Only the lines from the one with "RefinerAgent->>StateDir: 修正した acceptance-index.json" through the end of the data are wanted, copied exactly.
+ + + + + + +
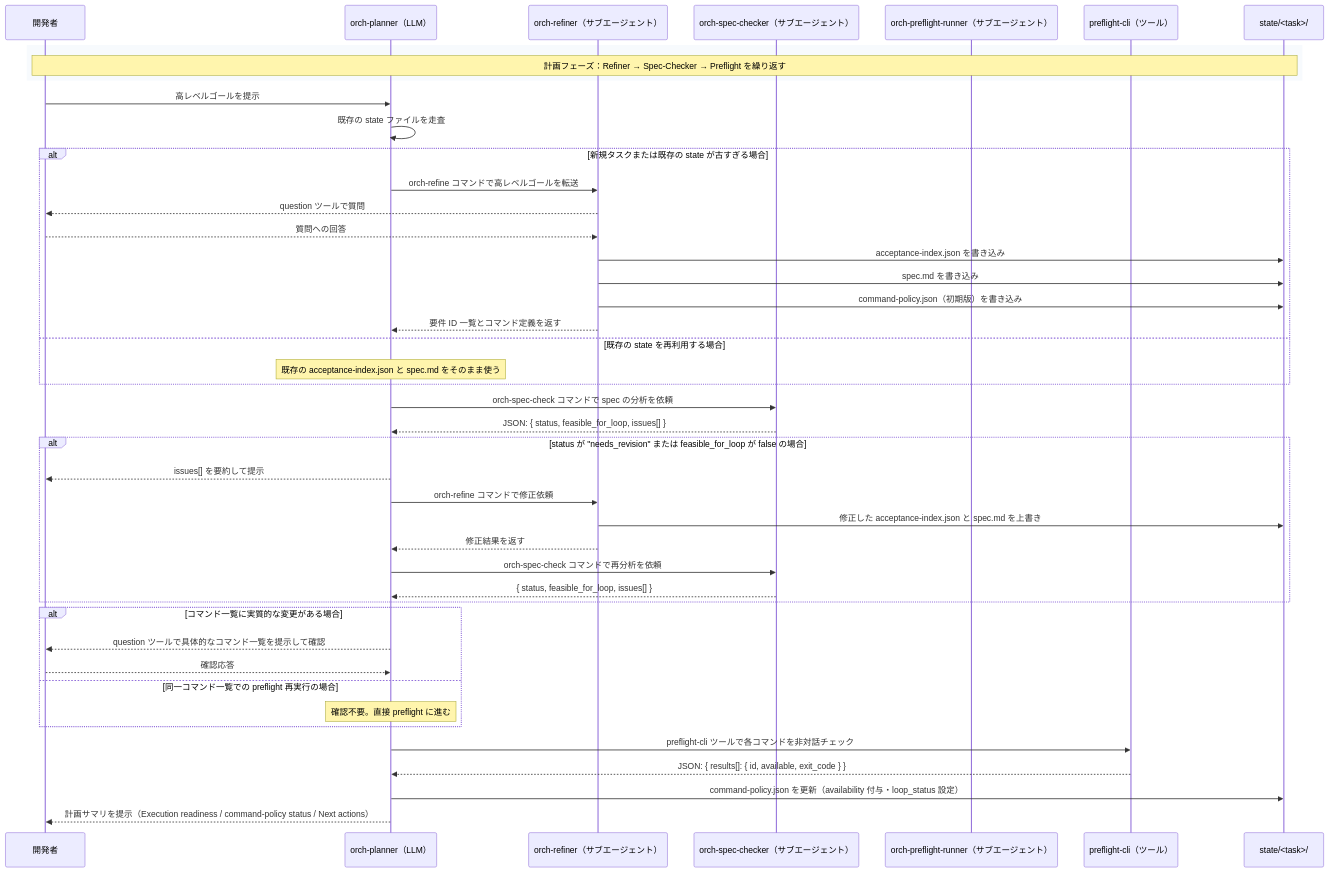
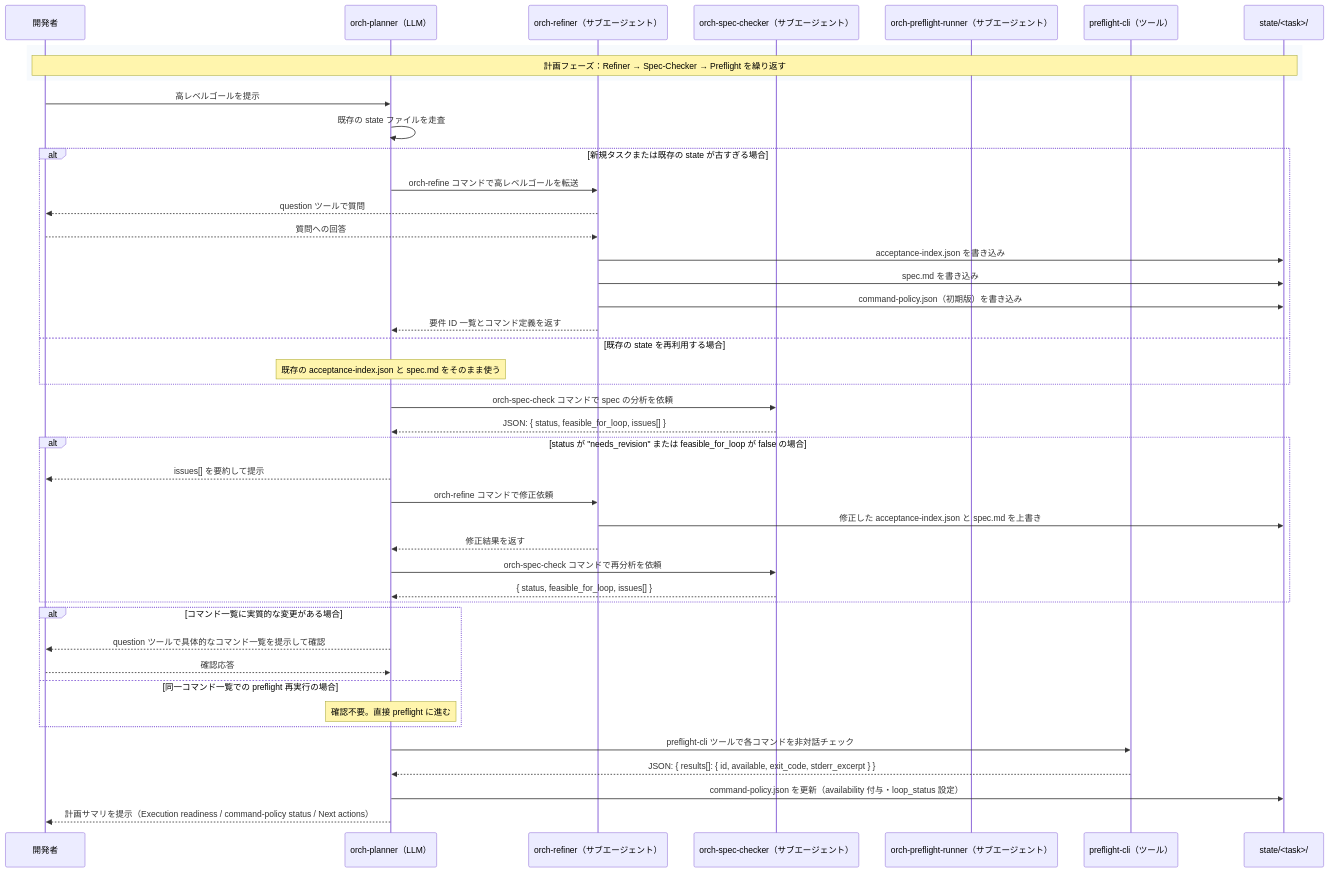
One commit to ZenkakuHiragana/opencode-orchestrator changed the first of 2 diagrams in agent-roles.md. Above: the diagram before and after it, drawn with Mermaid. The commit also changed other lines of this file and 10 other files, not shown here.

First line of the commit message:
fix: align planner/preflight docs and harden audit/preflight handling

````diff
--- a/agent-roles.md
+++ b/agent-roles.md
@@ -53,54 +53,54 @@
 ```mermaid
 sequenceDiagram
     participant Human as 開発者
     participant Planner as orch-planner（LLM）
     participant RefinerAgent as orch-refiner（サブエージェント）
     participant SpecCheckerAgent as orch-spec-checker（サブエージェント）
     participant PreflightAgent as orch-preflight-runner（サブエージェント）
     participant PreflightTool as preflight-cli（ツール）
     participant StateDir as state/<task>/
 
     rect rgba(200, 220, 240, 0.15)
         Note over Human,StateDir: 計画フェーズ：Refiner → Spec-Checker → Preflight を繰り返す
     end
 
     Human->>Planner: 高レベルゴールを提示
     Planner->>Planner: 既存の state ファイルを走査
 
     alt 新規タスクまたは既存の state が古すぎる場合
         Planner->>RefinerAgent: orch-refine コマンドで高レベルゴールを転送
         RefinerAgent-->>Human: question ツールで質問
         Human-->>RefinerAgent: 質問への回答
         RefinerAgent->>StateDir: acceptance-index.json を書き込み
         RefinerAgent->>StateDir: spec.md を書き込み
         RefinerAgent->>StateDir: command-policy.json（初期版）を書き込み
         RefinerAgent-->>Planner: 要件 ID 一覧とコマンド定義を返す
     else 既存の state を再利用する場合
         Note over Planner: 既存の acceptance-index.json と spec.md をそのまま使う
     end
 
     Planner->>SpecCheckerAgent: orch-spec-check コマンドで spec の分析を依頼
     SpecCheckerAgent-->>Planner: JSON: { status, feasible_for_loop, issues[] }
 
     alt status が "needs_revision" または feasible_for_loop が false の場合
         Planner-->>Human: issues[] を要約して提示
         Planner->>RefinerAgent: orch-refine コマンドで修正依頼
         RefinerAgent->>StateDir: 修正した acceptance-index.json と spec.md を上書き
         RefinerAgent-->>Planner: 修正結果を返す
         Planner->>SpecCheckerAgent: orch-spec-check コマンドで再分析を依頼
         SpecCheckerAgent-->>Planner: { status, feasible_for_loop, issues[] }
     end
 
     alt コマンド一覧に実質的な変更がある場合
         Planner-->>Human: question ツールで具体的なコマンド一覧を提示して確認
         Human-->>Planner: 確認応答
     else 同一コマンド一覧での preflight 再実行の場合
         Note over Planner: 確認不要。直接 preflight に進む
     end
 
     Planner->>PreflightTool: preflight-cli ツールで各コマンドを非対話チェック
-    PreflightTool-->>Planner: JSON: { results[]: { id, available, exit_code } }
+    PreflightTool-->>Planner: JSON: { results[]: { id, available, exit_code, stderr_excerpt } }
 
     Planner->>StateDir: command-policy.json を更新（availability 付与・loop_status 設定）
     Planner-->>Human: 計画サマリを提示（Execution readiness / command-policy status / Next actions）
 ```
````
+ + + + + + +
**EXERCISE ANSWER**
         RefinerAgent->>StateDir: 修正した acceptance-index.json と spec.md を上書き
         RefinerAgent-->>Planner: 修正結果を返す
         Planner->>SpecCheckerAgent: orch-spec-check コマンドで再分析を依頼
         SpecCheckerAgent-->>Planner: { status, feasible_for_loop, issues[] }
     end
 
     alt コマンド一覧に実質的な変更がある場合
         Planner-->>Human: question ツールで具体的なコマンド一覧を提示して確認
         Human-->>Planner: 確認応答
     else 同一コマンド一覧での preflight 再実行の場合
         Note over Planner: 確認不要。直接 preflight に進む
     end
 
     Planner->>PreflightTool: preflight-cli ツールで各コマンドを非対話チェック
-    PreflightTool-->>Planner: JSON: { results[]: { id, available, exit_code } }
+    PreflightTool-->>Planner: JSON: { results[]: { id, available, exit_code, stderr_excerpt } }
 
     Planner->>StateDir: command-policy.json を更新（availability 付与・loop_status 設定）
     Planner-->>Human: 計画サマリを提示（Execution readiness / command-policy status / Next actions）
 ```
````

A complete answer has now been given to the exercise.